Listed below are entries; give the number of lines among them that include "información", and only that number.

(Change detection data)

------------------------------

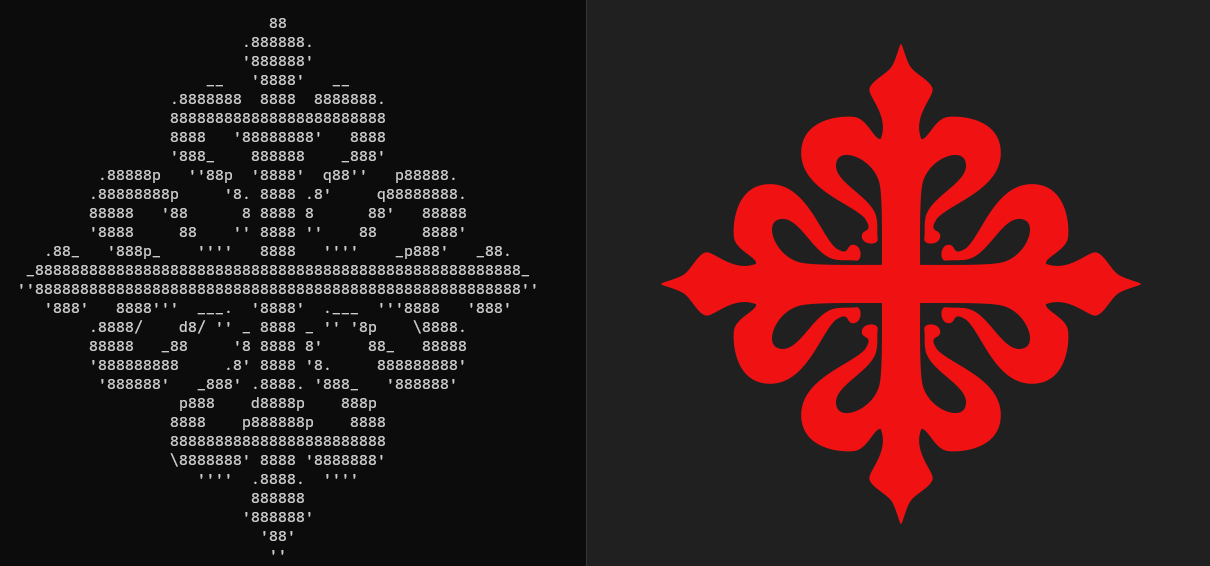
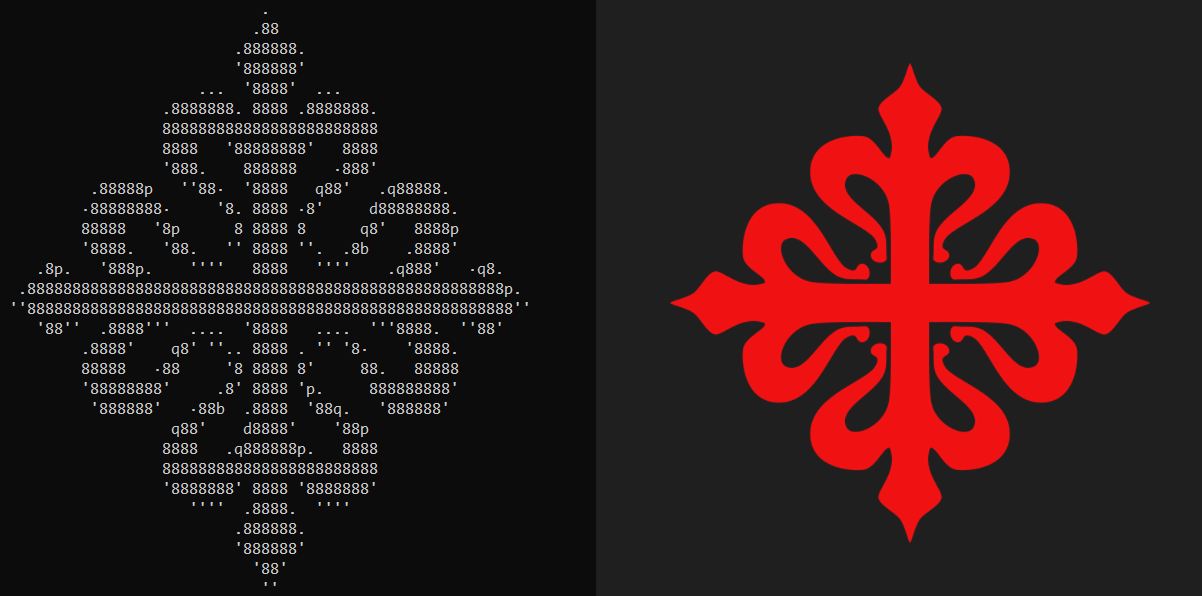
Choose characters

Changed region(s): [[0.0, 0.03, 0.4617, 0.9912], [0.5541, 0.0901, 0.9542, 0.9311]]

diff --git a/src/main.rs b/src/main.rs
@@ -17,6 +17,10 @@ struct Args {
     #[arg(short, long)]
     font: Option<String>,
 
+    /// Path of the font to use (optional)
+    #[arg(short, long)]
+    chars: Option<String>,
+
     /// Inverse the colors of the image
     #[arg(short, long, default_value_t = false)]
     inverse: bool,
@@ -43,7 +47,7 @@ fn match_group_with_letter(group: [[f32; 8]; 16], font: &HashMap<char, Vec<Vec<f
     best_match
 }
 
-fn process_block(img: image::DynamicImage, args: Args, font: HashMap<char, Vec<Vec<f32>>>) {
+fn process_block(img: image::DynamicImage, inverse: bool, font: HashMap<char, Vec<Vec<f32>>>) {
     // Get the dimensions of the image
     let (width, height) = img.dimensions();
 
@@ -68,12 +72,12 @@ fn process_block(img: image::DynamicImage, args: Args, font: HashMap<char, Vec<V
                         continue;
                     }
                     let pixel = img.get_pixel(x * 8 + pixel_x, y * 16 + pixel_y);
-                    let brightness = calculate_brightness(&pixel);
-                    group[pixel_y as usize][pixel_x as usize] = brightness - 0.5;
-
-                    if args.inverse {
-                        group[pixel_y as usize][pixel_x as usize] *= -1.0;
-                    }
+                    let brightness = if pixel[3] == 0 {
+                        -0.5
+                    } else {
+                        (calculate_brightness(&pixel) - 0.5) * if inverse { -1.0 } else { 1.0 }
+                    };
+                    group[pixel_y as usize][pixel_x as usize] = brightness;
                 }
             }
             print!("{}", match_group_with_letter(group, &font));
@@ -88,9 +92,15 @@ fn main() -> io::Result<()> {
     // Load the image
     let img = image::open(&args.path).unwrap();
 
-    let font = abc::get_dict8x16(&args.font);
+    let chars = if let Some(chars) = args.chars {
+        chars
+    } else {
+        "8dbqp'·. ".to_string()
+    };
 
-    process_block(img, args, font);
+    let font = abc::get_dict8x16(args.font, chars);
+
+    process_block(img, args.inverse, font);
 
     Ok(())
 }

diff --git a/src/abc.rs b/src/abc.rs
@@ -4,14 +4,14 @@ use std::collections::HashMap;
 
 use image::{Rgba, RgbaImage};
 
-pub fn get_dict8x16(font_path: &Option<String>) -> HashMap<char, Vec<Vec<f32>>> {
+pub fn get_dict8x16(font_path: Option<String>, chars: String) -> HashMap<char, Vec<Vec<f32>>> {
     // Load or create an image
     let mut img;
 
     // Load a font
     let font: Font<'_>;
     if let Some(font_path) = font_path {
-        let font_data = std::fs::read(font_path).expect(&format!("Failed to read font file {font_path}"));
+        let font_data = std::fs::read(&font_path).expect(&format!("Failed to read font file {font_path}"));
         font = Font::try_from_vec(font_data).expect("Failed to load font");
     } else {
         font = Font::try_from_bytes(include_bytes!("C:/Windows/Fonts/Consola.ttf")).unwrap();
@@ -26,7 +26,8 @@ pub fn get_dict8x16(font_path: &Option<String>) -> HashMap<char, Vec<Vec<f32>>> 
     let mut characters = Vec::new();
 
     // Extract characters from the font
-    for c in "8dqpb/\\'._ ".chars() {
+    print!("Characters: ");
+    for c in chars.chars() {
         // ASCII printable characters
         print!("{}", c );
         characters.push(c);

diff --git a/readme.md b/readme.md
@@ -1,8 +1,8 @@
 # Logo to ASCII
 
-Prueba de concepto para convertir una imagen en blanco y negro a ascii art (hecho en rust).
+Prueba de concepto para convertir un logo en ASCII art (hecho en rust).
 
-A diferencia de otros conversores de imágenes a ASCII, este no usa la luminosidad media de cada bloque, sino que elige el carácter que mejor se aproxima a su forma. No hace diferencia entre colores, solo mide la luminosidad que tiene cada pixel, por lo que funciona mejor con bordes bien definidos.
+A diferencia de otros conversores de imágenes a ASCII, este no usa la luminosidad media de cada bloque, sino que elige el carácter que mejor se aproxima a su forma. No hace diferencia entre colores, solo mide la luminosidad que tiene cada píxel, por lo que funciona mejor con imágenes en blanco y negro con bordes definidos.
 
 ![Cruz de Calatrava](./images/cruz.png)
 
@@ -12,23 +12,44 @@ A diferencia de otros conversores de imágenes a ASCII, este no usa la luminosid
   - [Instalación](#instalación)
   - [Uso](#uso)
   - [¿Cómo funciona?](#cómo-funciona)
+  - [Preguntas frecuentes](#preguntas-frecuentes)
 
 ## Instalación
 
 1. Descarga rust desde https://www.rust-lang.org/tools/installs:
    1. Al terminar la instalación escribe `rustc --version` en la consola para comprobar que todo ha salido bien.
 2. Descarga este repositorio.
-3. Compllia el repositorio: En la consola de comandos ejecuta `cargo build`. 
+3. Compila el repositorio: En la consola de comandos ejecuta `cargo build`.
 
 ## Uso
 
-1. Ejecuta el programa desde la consola. Le tenemos que indicar la imagen que queremos usar, por lo que el comando quedaría así: `./target/debug/Logo_to_ASCII.exe --path <path_imagen>`.
+1. Ejecuta el programa desde la consola. Le tenemos que indicar la imagen que queremos usar, por lo que el comando quedaría así:
+   ```./target/debug/Logo_to_ASCII.exe --path <path_imagen>```
 
-Ese comando imprimirá el texto en la consola.
+Ese comando imprimirá el texto en la consola. El set por defecto de caracteres es el `8dbqp'·. ` (incluyendo el espacio).
 
-Otros casos a tener en cuenta:
+Opciones:
 * Para imprimir la imagen en negativo (imprimiendo donde está el color negro) se deberá añadir `-i` al comando.
-* Para cambiar la fuente con la que se hace la comparación se puede usar el argumento `--font <path_fuente>.ttf`. Se tratará como una fuente monoespacio.
+* Para cambiar el set de caracteres se puede usar el argumento `--chars <caracteres>`. El set de caracteres debe ir entre `"` o `'` si se quiere usar el espacio. 
+Para usar los caracteres de las comillas (`"` y `'`) se deben hacer pruebas dependiendo de la consola que se use.
+
+<details>
+<summary>Linux</summary>
+
+Se puede usar la barra invertida sin nungún problema: `--chars "chars'\""` usará `chars"'`.
+
+</details>
+
+<details>
+<summary>Windows</summary>
+
+* Powershell: `--chars "chars' \"` usará `chars' "`. Siempre tiene que haber un espacio antes de `\`. Si no, tomará `\` como carácter.
+* CMD: `--chars "chars'\"` usará `chars'"`.
+
+</details>
+<br>
+
+* Para cambiar la fuente con la que se hace la comparación se puede usar el argumento `--font <path_fuente>.ttf`. Se tomará como fuente monoespacio de 8x16.
 * Para guardar el texto en un documento de texto se puede añadir `> <path_archivo>.txt` al final del comando.
 
 ![Imagen procesada](./images/image.png)
@@ -39,16 +60,21 @@ Logo a ASCII en negativo
 
 ## ¿Cómo funciona?
 
-La idea surgió de un video en el que se convertía una imagen a ASCII. Sin embargo, se perdía mucha información, los carácteres no tenían la forma que debían.
+La idea surgió de un video en el que se convertía una imagen a ASCII. Sin embargo, se perdía mucha información, los caracteres no tenían la forma que debían.
 
 Este algoritmo opera con píxeles en vez de con bloques.
 
-Primero se procesan los carácteres. En la consola tienen una proporción de 2 de alto por 1 de ancho. Se eligen las dimensiones 8x16 para hacer un mapa de bits de cada carácter. Este indica la luminosidad de cada pixel.
+Primero se procesan los caracteres. En la consola tienen una proporción de 2 de alto por 1 de ancho. Se eligen las dimensiones 8x16 para hacer un mapa de bits de cada carácter. Este indica la luminosidad de cada píxel.
 
 Al calcular la luminosidad se obtiene un valor de 0 a 1. Es importante restarle 0.5 para obtener valores negativos y positivos.
 
-Después se procesa la imagen, dividiéndola en bloques de 8x16 (la misma medida que nuestros carácteres) y se calcula la luminosidad de cada uno de los pixeles (restándole también 0.5). 
+Después se procesa la imagen, dividiéndola en bloques de 8x16 (la misma medida que nuestros caracteres) y se calcula la luminosidad de cada uno de los píxeles (restándole también 0.5). 
 
-Por cada carácter, se multiplica el valor de cada pixel con su homólogo en el bloque, y se suman todos los valores ([0][0] * [0][0] + [0][1] * [0][1] + ...). Al final, se imprime el carácter con la puntuación más alta.
+Por cada carácter, se multiplica el valor de cada píxel con su homólogo en el bloque, y se suman todos los valores ([0][0] * [0][0] + [0][1] * [0][1] + ...). Al final, se imprime el carácter con la puntuación más alta.
 
-El algoritmo funciona porque al multiplicar dos valores positivos se obtiene un númro positivo, y al multiplicar dos números negativos también. Esto premia las coincidencias de pixeles (y no píxeles) y penaliza las diferencias.
+El algoritmo funciona porque al multiplicar dos valores positivos se obtiene un númro positivo, y al multiplicar dos números negativos también. Esto premia las coincidencias de píxeles (y no píxeles) y penaliza las diferencias.
+
+## Preguntas frecuentes
+
+* ¿Cómo imprimir un logo en negro?
+  Para imprimir un logo en negro con el fondo transparente hay que añadir `-i` al comando, para imprimir la imagen en negativo. Recordamos que el color transparente nunca se imprime.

------------------------------

• _ANSWER TO THIS TASK_: 2